- Judicial accountability is also an important factor due to which the judge keeps adjourning the case so that he doesn’t become accountable for the final decision.
- Cases are not assigned according to the specialized area of judges. Assigning cases without taking into consideration the specialization leads to further delay.
- Special Tribunals have been set up for specified fields such as NCLT but there is an urgent need to set up more specialized tribunals.
- Arbitration is not mandatory. It should be made mandatory wherever possible and especially in particular small and petty cases. It will save precious time of the courts. Nyaya Panchayats are not authorized to dispose off small and petty cases.
- There are clear distinction and exceptions in the US to the right of speedy trial. The accused has no right to face charges when he is not mentally competent if the charges do not constitute a “criminal prosecution”, if the offender is juvenile or if the offences are petty or in the case of a defendant is imprisoned in another jurisdiction for a different crime. But in India, there is no presence of any such provision.
It can be concluded that speedy trials, though not explicitly mentioned in Constitution persist to be a fundamental right. Even though it is a fundamental right that cannot be taken away but to get access to this particular fundamental right to every citizen of India is a challenge that India is going through because of many factors, as discussed above. These challenges can be tackled if actions are taken properly at each and every stage and everyone feels their responsibility and take requisite actions. Hence, the Justice system shall be prompt wherever possible. Cases shouldn’t be adjourned effortlessly. Adjournment procedure should be complex and there shall be an upper limit on the number of adjournments. Speedy trials are of crucial as there is a proverb which says Justices must not only be done, but it must also seem to have been done and it has been rightly said that Justice Delayed is Justice Denied.

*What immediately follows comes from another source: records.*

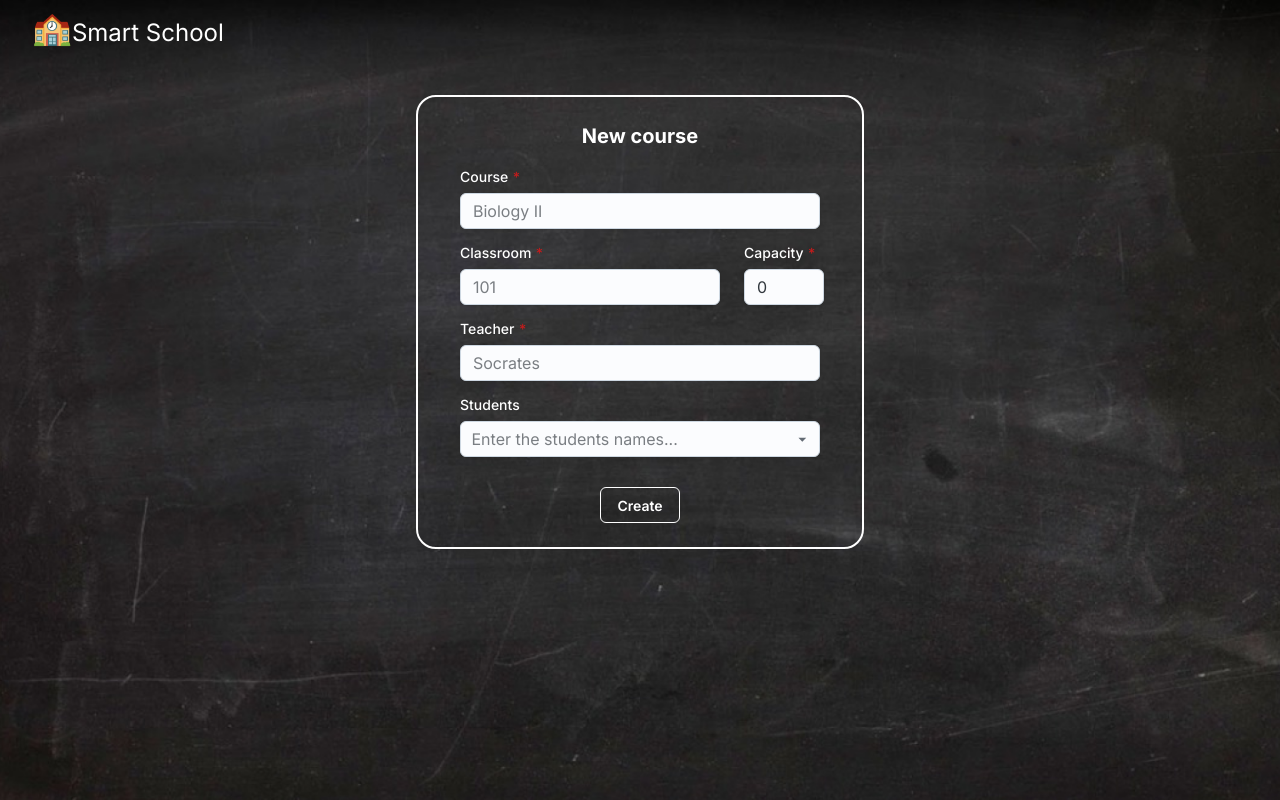
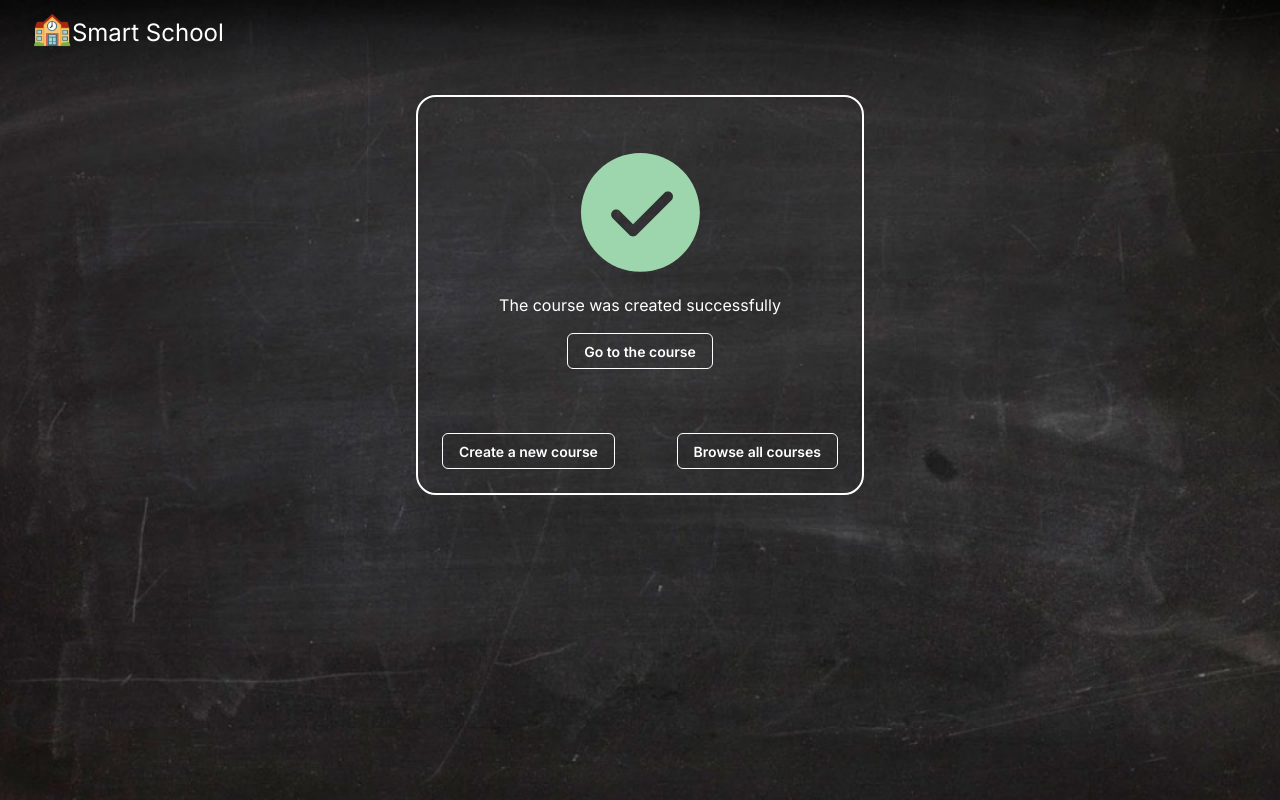
Before and after one commit to daviloops/rooms, a Next.js app: page /course/create in a window 1280 px wide. Built offline with nearby package versions, Linux system fonts and the light colour scheme; no server answers; the database is empty.

Commit message:
Optimize svg rendering

```diff
--- a/package.json
+++ b/package.json
@@ -6,7 +6,8 @@
     "dev": "next dev",
     "build": "next build",
     "start": "next start",
-    "lint": "next lint"
+    "lint": "next lint",
+    "postinstall": "prisma generate"
   },
   "dependencies": {
     "@emotion/react": "^11.11.1",
--- a/src/app/api/course/route.ts
+++ b/src/app/api/course/route.ts
@@ -1,6 +1,8 @@
+import { type NextRequest } from 'next/server';
+
 import prisma from "@/db/db";
 
-export async function POST(req: Request) {
+export async function POST(req: NextRequest) {
   const {
     name,
     classroom,
--- a/src/app/course/create/CreateCourseDialog.tsx
+++ b/src/app/course/create/CreateCourseDialog.tsx
@@ -9,7 +9,7 @@ import type { Course } from '@/types';
 
 
 const CreateCourseDialog = () => {
-  const [formState, setFormState] = useState('start');
+  const [formState, setFormState] = useState('success');
   const [newCourse, setNewCourse] = useState<Course>();
 
   const onSuccess = ({ data }: { data: Course }) => {
--- a/src/app/course/create/CreateCourseForm.tsx
+++ b/src/app/course/create/CreateCourseForm.tsx
@@ -10,9 +10,9 @@ import { useSnackbar } from 'notistack';
 import Stack from "@mui/joy/Stack";
 import Box from "@mui/joy/Box";
 import Typography from "@mui/joy/Typography";
+import Button from '@mui/joy/Button';
 
 import ControlledInput from '@/components/ControlledInput';
-import Button from '@/components/Button';
 import ControlledAutocomplete from '@/components/ControlledAutocomplete';
 import fetcher from '@/utils/fetcher';
 
--- a/src/app/course/create/CreateCourseSuccess.tsx
+++ b/src/app/course/create/CreateCourseSuccess.tsx
@@ -1,10 +1,11 @@
 'use client';
 
 import { useRouter } from "next/navigation";
+import Image from "next/image";
 
 import Box from "@mui/joy/Box";
 import Stack from "@mui/joy/Stack";
-import Button from "@/components/Button";
+import Button from "@mui/joy/Button";
 import Typography from "@mui/joy/Typography";
 import SvgIcon from '@mui/joy/SvgIcon';
 
@@ -28,7 +29,13 @@ const CreateCourseSuccess = ({ newCourse, onRestart }: CreateCourseSuccessProps)
     <Stack spacing={8}>
       <Stack spacing={2} textAlign="center" pt={4}>
         <Box>
-          <SvgIcon component={SuccessIcon} sx={{ width: '7.5rem', height: '7.5rem' }} viewBox="0 0 120 120" />
+          <Image
+            priority
+            src={'/icons/success.svg'}
+            alt="Success"
+            width={120}
+            height={120}
+          />
         </Box>
         <Box width="100%" display="flex" justifyContent="center">
           <Typography maxWidth="20rem">The course {newCourse?.name || ''} was created successfully</Typography>
--- a/src/components/Button.tsx
+++ /dev/null
@@ -1,29 +0,0 @@
-import JoyButton, { ButtonProps } from '@mui/joy/Button';
-
-const Button = (props: ButtonProps) => {
-  const { children } = props;
-
-  return (
-    <JoyButton
-      // variant="outlined"
-      // sx={{
-      //   color: '#FFF',
-      //   borderColor: '#FFF',
-      //   backgroundColor: 'inherit',
-
-      //   '&:hover': {
-      //     color: (theme) => theme.palette.text.primary,
-      //     backgroundColor: '#FFF',
-      //   },
-      //   '&:active': {
-      //     transform: 'scale(0.98)',
-      //   }
-      // }}
-      {...props}
-    >
-      {children}
-    </JoyButton>
-  );
-};
-
-export default Button;
--- a/src/utils/theme.ts
+++ b/src/utils/theme.ts
@@ -40,7 +40,6 @@ const theme = extendTheme({
     JoyButton: {
       defaultProps: {
         variant: "outlined",
-        loading: true,
       },
       styleOverrides: {
         root: ({ theme }) => ({
```
Also changed, not shown: 1 other file (tests, documents, lock files or other folders).
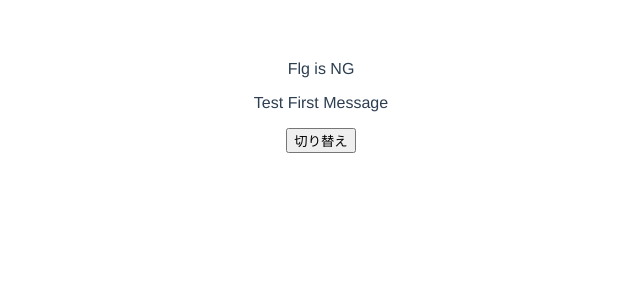
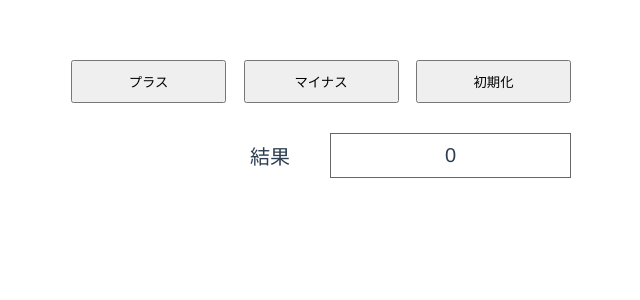
Before and after one commit to wryyy6124/mentaApp, a Vue app: page / in a window 1280 px wide. Shown: the top 300 px of the page, without its empty margins (319-959 px from the left). Built offline with nearby package versions, Linux system fonts and the light colour scheme.

Commit message:
211014_02_vue-calc-function_main-branch

```diff
--- a/src/App.vue
+++ b/src/App.vue
@@ -1,30 +1,31 @@
 <template>
   <div id="app">
-    <p v-if="testFlg">Flg is OK</p>
-    <p v-if="!testFlg">Flg is NG</p>
-    <p>{{ msg }}</p>
-    <button v-on:click="clickTest">切り替え</button>
+    <div class="selectArea">
+      <button class="selectArea__button" v-on:click="btnClickCalc">プラス</button>
+      <button class="selectArea__button" v-on:click="btnClickCalc">マイナス</button>
+      <button class="selectArea__button" v-on:click="btnClickCalc">初期化</button>
+    </div>
+    <div class="resultArea">
+      <dt class="resultArea__header">結果</dt>
+      <dd class="resultArea__body">{{ result }}</dd>
+    </div>
   </div>
 </template>
 
 <script>
 export default {
-  name: 'Apple',
+  name: 'App',
   data: function() {
     return {
-      msg: 'Test First Message',
-      testFlg: false,
+      result: 0,
     }
   },
   methods: {
-    clickTest: function() {
-      if(this.testFlg) {
-        this.msg = 'This is NG Msg';
-        this.testFlg = false;
-      } else {
-        this.msg = 'This is OK Msg';
-        this.testFlg = true;
-      }
+    btnClickCalc: function(e) {
+      // 押下したボタンのテキストで計算方法を判定・処理を実行する
+      e.target.innerText === 'プラス' ? this.result++ : '';
+      e.target.innerText === 'マイナス' ? this.result-- : '';
+      e.target.innerText === '初期化' ? this.result = 0 : '';
     },
   }
 }
@@ -32,11 +33,42 @@ export default {
 
 <style>
 #app {
+  color: #2c3e50;
   font-family: 'Avenir', Helvetica, Arial, sans-serif;
   -webkit-font-smoothing: antialiased;
   -moz-osx-font-smoothing: grayscale;
   text-align: center;
-  color: #2c3e50;
   margin-top: 60px;
 }
+
+.selectArea,
+.resultArea {
+  display: flex;
+  justify-content: space-between;
+  align-items: center;
+  margin: 0 auto;
+  width: 500px;
+}
+
+.selectArea { margin-bottom: 30px; }
+
+.selectArea__button {
+  cursor: pointer;
+  padding: 10px 0;
+  width: 31%;
+}
+
+.resultArea { font-size: 20px; }
+
+.resultArea__header,
+.resultArea__body { width: 49%; }
+
+.resultArea__header { text-align: right; }
+
+.resultArea__body {
+  border: 1px solid #666;
+  text-align: center;
+  padding: 10px;
+}
+
 </style>
```
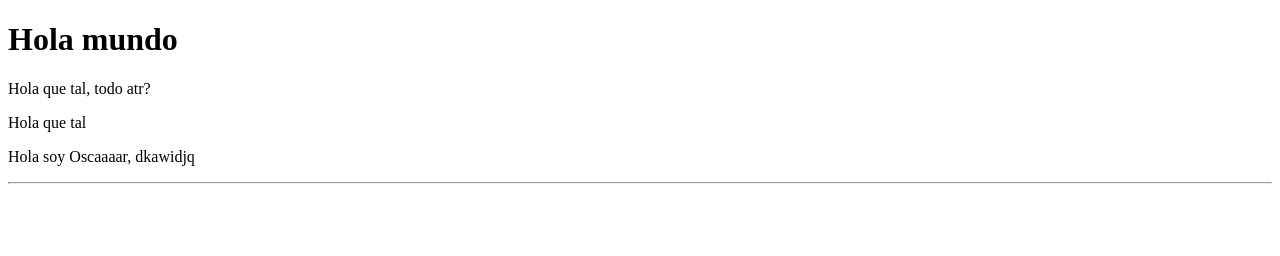
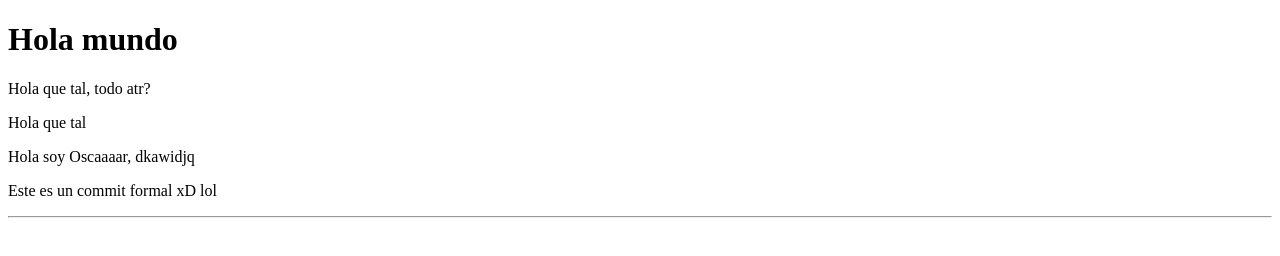
Before and after one commit to DasYerman/VS-Console-team-practice, a plain HTML site: page index.html in a window 1280 px wide. Drawn offline with Linux system fonts and the light colour scheme.

Commit message:
Se agrega Commit Formal Oscar

```diff
--- a/index.html
+++ b/index.html
@@ -11,6 +11,7 @@
     <p>Hola que tal, todo atr?</p>
     <p>Hola que tal</p>
     <p>Hola soy Oscaaaar, dkawidjq</p>
+    <p>Este es un commit formal xD lol</p>
     <hr>
 </body>
 </html>
```
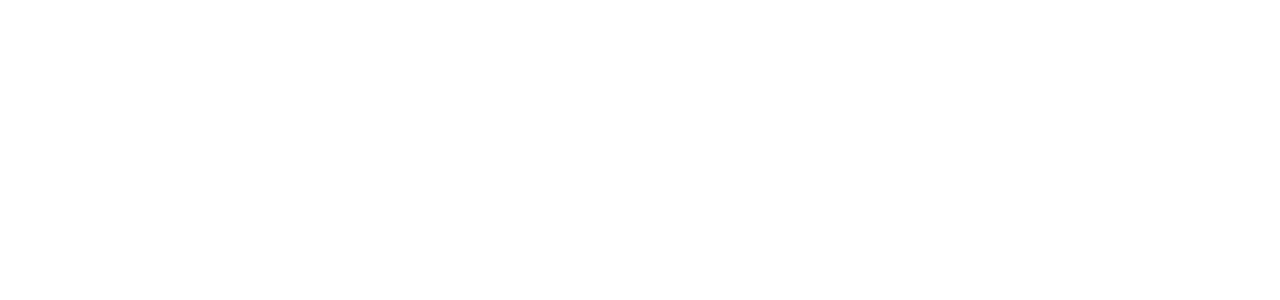
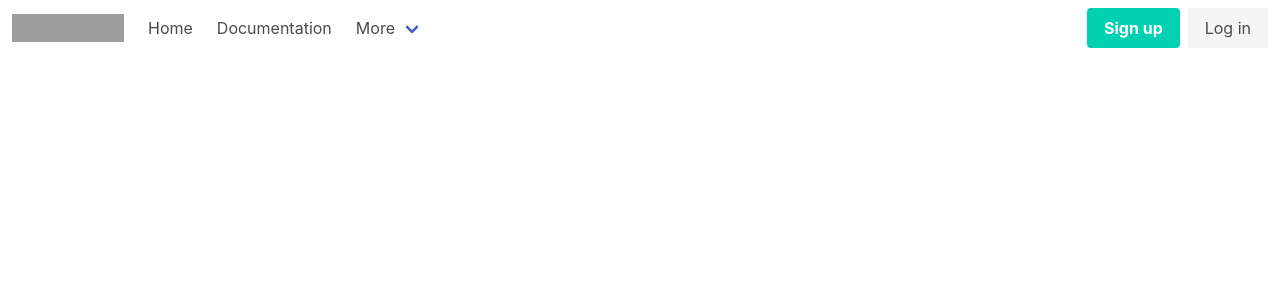
Before and after one commit to GeorgeU2030/GameSaver, a Django app: page / in a window 1280 px wide. Before the commit the part shown is empty. Shown: the top 300 px of the page. Run offline with Django 4.2, Linux system fonts and the light colour scheme; grey boxes are pictures that could not be loaded.

Commit message:
feat:add_static_url_and_bulmaframework

```diff
--- a/GameSaver/settings.py
+++ b/GameSaver/settings.py
@@ -118,6 +118,11 @@
 
 STATIC_URL = 'static/'
 
+import os
+MEDIA_URL = '/media/'
+MEDIA_ROOT = os.path.join(BASE_DIR, 'media')
+STATICFILES_DIRS = (os.path.join(BASE_DIR,'static/css/'),)
+
 # Default primary key field type
 # https://docs.djangoproject.com/en/4.1/ref/settings/#default-auto-field
 
--- a/login/templates/initscreen.html
+++ b/login/templates/initscreen.html
@@ -1,3 +1,4 @@
+{% load static %}
 <!DOCTYPE html>
 <html lang="en">
 <head>
@@ -5,8 +6,72 @@
     <meta http-equiv="X-UA-Compatible" content="IE=edge">
     <meta name="viewport" content="width=device-width, initial-scale=1.0">
     <title>Document</title>
+    <link rel="stylesheet" href="{% static 'login/initscreen.css' %}">
+    <link rel="stylesheet" href="https://cdn.jsdelivr.net/npm/bulma@0.9.4/css/bulma.min.css">
+<link rel="preconnect" href="https://fonts.googleapis.com">
+<link rel="preconnect" href="https://fonts.gstatic.com" crossorigin>
+<link href="https://fonts.googleapis.com/css2?family=DM+Sans&family=Roboto+Condensed&display=swap" rel="stylesheet">
 </head>
 <body>
+    <nav class="navbar" role="navigation" aria-label="main navigation">
+        <div class="navbar-brand">
+          <a class="navbar-item" href="https://bulma.io">
+            <img src="https://bulma.io/images/bulma-logo.png" width="112" height="28">
+          </a>
 
+          <a role="button" class="navbar-burger" aria-label="menu" aria-expanded="false" data-target="navbarBasicExample">
+            <span aria-hidden="true"></span>
+            <span aria-hidden="true"></span>
+            <span aria-hidden="true"></span>
+          </a>
+        </div>
+
+        <div id="navbarBasicExample" class="navbar-menu">
+          <div class="navbar-start">
+            <a class="navbar-item">
+              Home
+            </a>
+
+            <a class="navbar-item">
+              Documentation
+            </a>
+
+            <div class="navbar-item has-dropdown is-hoverable">
+              <a class="navbar-link">
+                More
+              </a>
+
+              <div class="navbar-dropdown">
+                <a class="navbar-item">
+                  About
+                </a>
+                <a class="navbar-item">
+                  Jobs
+                </a>
+                <a class="navbar-item">
+                  Contact
+                </a>
+                <hr class="navbar-divider">
+                <a class="navbar-item">
+                  Report an issue
+                </a>
+              </div>
+            </div>
+          </div>
+
+          <div class="navbar-end">
+            <div class="navbar-item">
+              <div class="buttons">
+                <a class="button is-primary">
+                  <strong>Sign up</strong>
+                </a>
+                <a class="button is-light">
+                  Log in
+                </a>
+              </div>
+            </div>
+          </div>
+        </div>
+      </nav>
 </body>
 </html>
```
Also changed, not shown: static/css/login/initscreen.css (added).
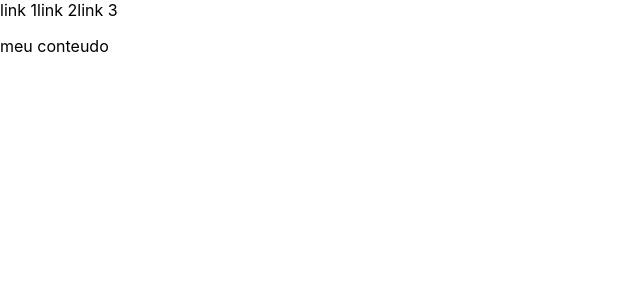
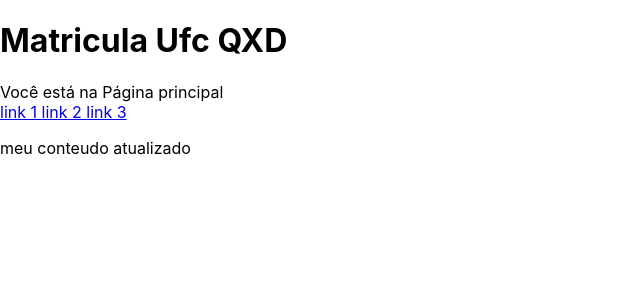
Before and after one commit to kadhu5015/piwfrontend, a React (Create React App) app: page / in a window 1280 px wide. Shown: the top 300 px of the page, without its empty margins (0-640 px from the left). Built offline with nearby package versions, Linux system fonts and the light colour scheme.

Commit message:
atualizacao aula 02 t04

```diff
--- /dev/null
+++ b/src/components/common/Navegador/Navegador.js
@@ -0,0 +1,19 @@
+//Como estava antes:
+// export function Navegador(){
+//    return ( <nav>
+//         <a>link 1</a>
+//         <a>link 2</a>
+//         <a>link 3</a>
+//         </nav>);
+// }
+export function Navegador(){
+    //nao entendi essa linha do let Link
+    let Link = ({linkTexto}) =>(<a className="link-navegador" href="http://globo.com">{(linkTexto)}</a>) //esse é o componentezinho que o proff fez no min 11:46
+    return (
+        <nav>
+            <Link linkTexto = "link 1 "></Link>
+            <Link linkTexto = "link 2 "></Link>
+            <Link linkTexto = "link 3 "></Link>
+        </nav>
+    );
+}
--- a/src/components/pages/PaginaPrincipal/PaginaPrincipal.js
+++ b/src/components/pages/PaginaPrincipal/PaginaPrincipal.js
@@ -1,15 +1,26 @@
+import { Navegador } from "../../common/Navegador/Navegador";
+
+function Conteudo(){
+    return(<div>
+        <p>meu conteudo atualizado</p>
+    </div>);
+}
+
+function Cabecalho({paginaAtual}){ //aqui eu criei uma variavel chamada paginaAtual que vai receber o valor da chave "paginaAtual" pq tem o mesmo nome
+    return( //não esquecer o return
+        <header>
+            <h1>Matricula Ufc QXD</h1>
+            <span>Você está na {paginaAtual}</span>
+        </header>
+    )
+}
 
 export function PaginaPrincipal(){
-
+    let nome = "Eduardo";
+    let link = (<a href="http://globo.com">Link para a globo</a>);// na tag <Cabeçalho> temos "paginaAtual="p de matricula", a paginaAtual é a chave e o outro o valor"
     return (<div>
-        <nav>
-        <a>link 1</a>
-        <a>link 2</a>
-        <a>link 3</a>
-        </nav>
-        <div>
-            <p>meu conteudo</p>
-        </div>
-    </div>)
-
+        <Cabecalho paginaAtual="Página principal"></Cabecalho>
+        <Navegador></Navegador>
+        <Conteudo></Conteudo>
+    </div>);
 }
```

[i] Klopfer . North Carolina, 386 U.S. 2I3, 223 (I967)
[ii] AIR 1978 SC 527
[iii] 1986 SCALE (2)230
[iv] (1978) 2 SCR621
[vi] AIR 1992 SC1701
[viii] 1979 CriLJ1045
[ix] 1979 AIR 1369